More than 100 tanks, armoured personnel carriers and bulldozers are involved in the operation, and helicopter gunships have been used.
The Israeli cabinet has backed plans to turn the current Gaza incursion into a major, open-ended offensive to stop the persistent rocket fire from the area.
The Israeli army has said that the it is clearing a 9 km deep buffer zone to force Palestinian militants into retreat, putting their rockets out of range of their targets in Israel.
Have these type of operations worked in the past?
The recent record is not good, and Hamas militants have even been able to fire off rockets into Israel during the current incursion.
The Israeli army has gone into Gaza to try to stop Qassam rockets before. An operation in Beit Hanoun, north east of Jabaliya, left about 20 Palestinians dead, more than 50 homes were destroyed, and hundreds of acres of orange groves levelled. The rockets did not stop.
The Israeli army is being forced to fight inside the tiny alleys of the refugee camps where it is difficult for armoured vehicles and tanks to manoeuvre. They are being faced by masked Palestinians firing automatic rifles and anti-tank missiles, and planting explosives along the streets of the camps in an attempt to blow up the Israeli tanks.
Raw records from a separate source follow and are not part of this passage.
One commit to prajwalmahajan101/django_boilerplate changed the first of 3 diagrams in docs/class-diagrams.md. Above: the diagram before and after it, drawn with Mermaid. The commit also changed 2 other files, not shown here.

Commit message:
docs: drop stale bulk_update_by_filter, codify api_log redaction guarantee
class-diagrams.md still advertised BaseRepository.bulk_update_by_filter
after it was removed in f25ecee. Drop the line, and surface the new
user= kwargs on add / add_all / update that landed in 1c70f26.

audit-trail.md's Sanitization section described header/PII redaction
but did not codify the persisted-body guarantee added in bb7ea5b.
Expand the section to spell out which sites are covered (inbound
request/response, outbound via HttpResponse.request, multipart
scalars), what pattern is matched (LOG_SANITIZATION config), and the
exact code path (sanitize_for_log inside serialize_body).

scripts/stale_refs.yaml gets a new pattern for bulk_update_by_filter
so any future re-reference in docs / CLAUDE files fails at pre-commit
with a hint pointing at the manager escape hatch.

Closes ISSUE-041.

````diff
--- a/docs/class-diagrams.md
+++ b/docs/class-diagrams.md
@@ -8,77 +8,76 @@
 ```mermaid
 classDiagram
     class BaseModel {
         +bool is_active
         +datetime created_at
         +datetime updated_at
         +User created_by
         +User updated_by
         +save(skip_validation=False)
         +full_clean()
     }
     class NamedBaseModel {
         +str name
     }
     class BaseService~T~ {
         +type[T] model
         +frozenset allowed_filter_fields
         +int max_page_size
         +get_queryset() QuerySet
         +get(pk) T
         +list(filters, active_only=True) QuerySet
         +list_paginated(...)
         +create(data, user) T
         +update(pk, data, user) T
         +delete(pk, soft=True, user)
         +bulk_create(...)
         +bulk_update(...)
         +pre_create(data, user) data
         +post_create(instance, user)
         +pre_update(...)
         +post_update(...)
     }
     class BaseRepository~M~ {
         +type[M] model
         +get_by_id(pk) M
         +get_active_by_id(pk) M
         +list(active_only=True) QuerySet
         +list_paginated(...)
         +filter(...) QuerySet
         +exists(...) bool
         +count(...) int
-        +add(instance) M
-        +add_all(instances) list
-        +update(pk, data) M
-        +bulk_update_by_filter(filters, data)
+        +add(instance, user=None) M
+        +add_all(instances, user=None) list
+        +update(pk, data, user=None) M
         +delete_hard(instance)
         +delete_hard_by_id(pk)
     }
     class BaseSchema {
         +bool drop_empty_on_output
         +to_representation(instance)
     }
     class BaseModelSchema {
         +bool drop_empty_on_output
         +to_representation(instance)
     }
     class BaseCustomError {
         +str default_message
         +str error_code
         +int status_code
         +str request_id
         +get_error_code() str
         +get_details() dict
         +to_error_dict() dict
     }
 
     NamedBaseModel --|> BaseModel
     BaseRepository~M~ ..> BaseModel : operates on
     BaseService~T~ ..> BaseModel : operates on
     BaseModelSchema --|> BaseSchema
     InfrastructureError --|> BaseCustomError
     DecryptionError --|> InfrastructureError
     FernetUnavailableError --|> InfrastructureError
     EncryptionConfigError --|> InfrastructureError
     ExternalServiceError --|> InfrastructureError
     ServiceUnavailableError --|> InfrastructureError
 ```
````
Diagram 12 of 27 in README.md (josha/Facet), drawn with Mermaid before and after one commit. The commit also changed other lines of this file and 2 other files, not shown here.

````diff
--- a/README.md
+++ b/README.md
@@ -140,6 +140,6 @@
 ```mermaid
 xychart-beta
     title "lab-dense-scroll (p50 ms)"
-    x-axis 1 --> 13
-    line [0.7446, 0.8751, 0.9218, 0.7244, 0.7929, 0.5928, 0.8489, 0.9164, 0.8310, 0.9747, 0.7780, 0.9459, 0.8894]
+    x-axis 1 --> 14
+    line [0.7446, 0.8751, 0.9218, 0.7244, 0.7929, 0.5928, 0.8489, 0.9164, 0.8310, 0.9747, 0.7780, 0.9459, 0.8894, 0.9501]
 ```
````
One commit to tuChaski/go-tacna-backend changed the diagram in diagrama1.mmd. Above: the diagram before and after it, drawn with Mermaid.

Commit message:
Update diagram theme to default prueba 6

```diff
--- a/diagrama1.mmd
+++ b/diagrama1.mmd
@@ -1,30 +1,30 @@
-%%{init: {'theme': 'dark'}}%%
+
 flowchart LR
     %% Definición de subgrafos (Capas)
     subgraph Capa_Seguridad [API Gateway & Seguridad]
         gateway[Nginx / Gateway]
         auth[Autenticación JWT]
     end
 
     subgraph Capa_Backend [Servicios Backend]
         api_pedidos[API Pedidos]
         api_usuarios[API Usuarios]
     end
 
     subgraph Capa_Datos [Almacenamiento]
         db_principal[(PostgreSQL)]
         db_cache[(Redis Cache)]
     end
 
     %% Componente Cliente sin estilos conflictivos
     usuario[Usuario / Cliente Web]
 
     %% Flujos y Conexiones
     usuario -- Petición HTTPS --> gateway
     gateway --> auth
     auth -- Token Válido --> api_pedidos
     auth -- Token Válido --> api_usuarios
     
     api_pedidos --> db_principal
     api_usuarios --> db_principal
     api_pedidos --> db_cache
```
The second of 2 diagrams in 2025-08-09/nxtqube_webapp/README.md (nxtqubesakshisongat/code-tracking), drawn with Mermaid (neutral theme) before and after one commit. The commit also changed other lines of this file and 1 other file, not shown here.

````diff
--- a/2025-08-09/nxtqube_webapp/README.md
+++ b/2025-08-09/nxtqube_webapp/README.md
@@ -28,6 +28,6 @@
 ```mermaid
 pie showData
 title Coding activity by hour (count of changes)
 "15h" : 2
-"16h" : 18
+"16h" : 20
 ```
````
Even much smaller scale Israeli raids in Gaza have resulted in large numbers of casualties among Palestinian civilians and militants, and Israeli soldiers. The Israeli military has been reluctant to enter the congested cities and refugee camps in Gaza, for this reason.
If the Israeli operation is taken to its logical conclusion, the army may have to drive the militants out of the refugee camps.
This was attempted in March 2002 in Jenin, as part of a massive re-invasion of the West Bank. Large parts of the refugee camp in Jenin were levelled in days of intense house to house fighting that took a high Palestinian and Israeli toll.
Why does Gaza matter?
Israeli Prime Minster Ariel Sharon's plan to withdraw from Gaza, which Israel has occupied since 1967, has put it right at the centre of the current conflict.
Israel is planning to pull out its 8,000 settlers from Gaza and the troops that protect them as part of a disengagement plan. Israel will maintain control of Gaza's borders, coastline and airspace.
About 1.3 million Palestinians live in Gaza, about 900,000 of them refugees from the 1948 war that saw the establishment of Israel. It is a conservative place, where Hamas has a strong social and political influence through its network of mosques and the social services it provides.
Behind the Israeli operation to end Palestinian rocket fire is a struggle between the Israel military and Hamas. Mr Sharon wants to weaken Hamas before the pullout. Hamas wants to battle Israel to the last in the hope of claiming the credit for driving the Israelis out.
Mr Sharon is facing strong Israeli opposition to his withdrawal plan in Israel, and the current violence may be complicating his aims. The violence is seen by opponents as evidence that Israel cannot withdraw from Gaza and leave it to Hamas.